Just call it a ray of light in the U.S. housing sector, as home prices in 20 major U.S. cities fell only 0.1 percent in June from May, on a seasonally adjusted basis, according to the S&P/Case-Shiller U.S. National Home Price Survey.

However, on a year-over-year basis, home prices in those 20 major cities fell 4.5 percent -- or slightly less than the Bloomberg consensus estimate of 4.6 percent. The 12-month decline in May was 4.6 percent, the most since 2009.

In addition, the 10-city index was unchanged in June from May, but fell 3.8 percent on a year-over-year basis.

June Home Price Data: Mixed Signals

David Blitzer, chairman of the Index Committee at S&P Indices, said June's data provided mixed signals for home sellers and buyers.

This month's report showed mixed signals for recovery in home prices.

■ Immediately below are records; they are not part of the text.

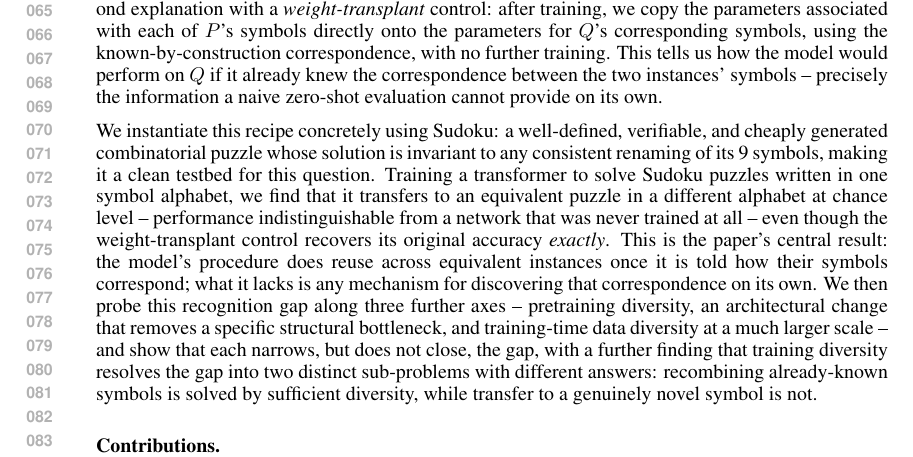
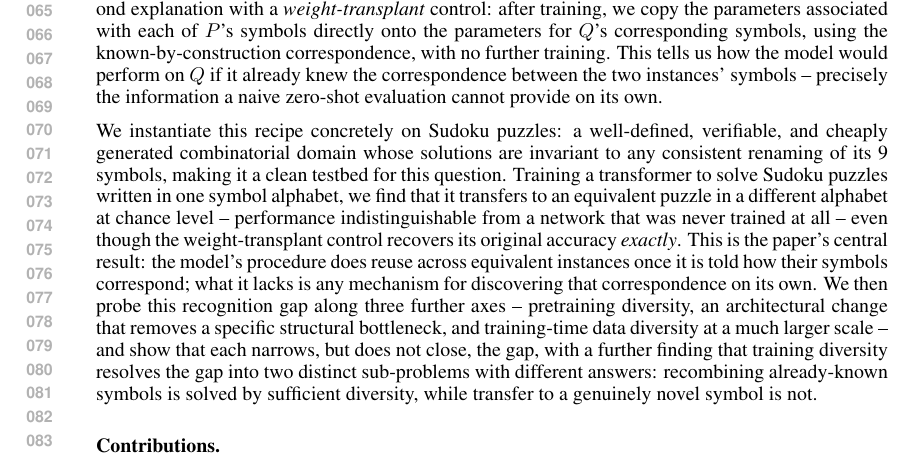
Before and after one commit to Sfgangloff/equivalent-problems-transformers, a LaTeX paper (paper/main.tex): part of page 2 of 6, cut so that both start at the same text. Compiled offline with pdfLaTeX.

Commit message:
Wording: "using Sudoku:" -> "on Sudoku puzzles:", fix plural agreement
Co-Authored-By: Claude Sonnet 5 <noreply@anthropic.com>
Claude-Session: https://claude.ai/code/session_01WWqg5bE6jyfH4Ev3CjQBqy

```diff
--- a/paper/main.tex
+++ b/paper/main.tex
@@ -82,10 +82,10 @@ tells us how the model would perform on $Q$ if it already knew the
 correspondence between the two instances' symbols -- precisely the
 information a naive zero-shot evaluation cannot provide on its own.
 
-We instantiate this recipe concretely using Sudoku: a well-defined,
-verifiable, and cheaply generated combinatorial puzzle whose solution is
-invariant to any consistent renaming of its 9 symbols, making it a clean
-testbed for this question. Training a transformer to solve Sudoku
+We instantiate this recipe concretely on Sudoku puzzles: a well-defined,
+verifiable, and cheaply generated combinatorial domain whose solutions
+are invariant to any consistent renaming of its 9 symbols, making it a
+clean testbed for this question. Training a transformer to solve Sudoku
 puzzles written in one symbol alphabet, we find that it transfers to an
 equivalent puzzle in a different alphabet at chance level -- performance
 indistinguishable from a network that was never trained at all -- even
```
Also changed, not shown: paper/main.pdf.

No cities made new lows in June 2011, and the majority of cities are seeing improved annual rates. The National Index was up 3.6% from the 2011 first quarter, but down 5.9% compared to a year-ago, Blitzer said in a statement.

Looking across the cities, eight bottomed in 2009 and have remained above their lows. These include all the California cities plus Dallas, Denver and Washington, D.C., all relatively strong markets, Blitzer said. At the other extreme, those which set new lows in 2011 include the four sunbelt cities -- Las Vegas, Miami, Phoenix and Tampa -- as well as the weakest of all, Detroit.

These shifts suggest that we are back to regional housing markets, rather than a national housing market where everything rose and fell together, Blitzer added.

Case-Shiller: Closely Watched

Originally greeted by Wall Street with a shrug, the S&P/Case-Shiller home price index rose to market-mover status in 2008 as it became clear that the United States' housing boom during the past decade was, in fact, a bubble fueled considerably by mortgage market excesses, from borrower to lender.

The bursting of that bubble triggered record home mortgage foreclosures and mortgage back securities defaults (toxic assets), which led to the financial crisis that the U.S. and world are still trying to end today.

As a result, investors, economists, homebuilders, and homeowners alike now closely-monitor Case-Shiller home price data in order to discern clues as to when the housing slump may end -- a recovery that historically has contributed to U.S. GDP growth.

Housing Sector/Economic Analysis: The above is just modest good news -- it's just one month's data and prices could retrenchin the months ahead, particuarly as the summer moving season comes to an end -- but amid the bad news stemming from Hurricane Irene, Americans will take any good news they can get.

What's needed now: the return of the U.S. economy to robust GDP growth with at least 150,000 new jobs created per month -- that would keep home prices pointed in an upward direction in a sustained way.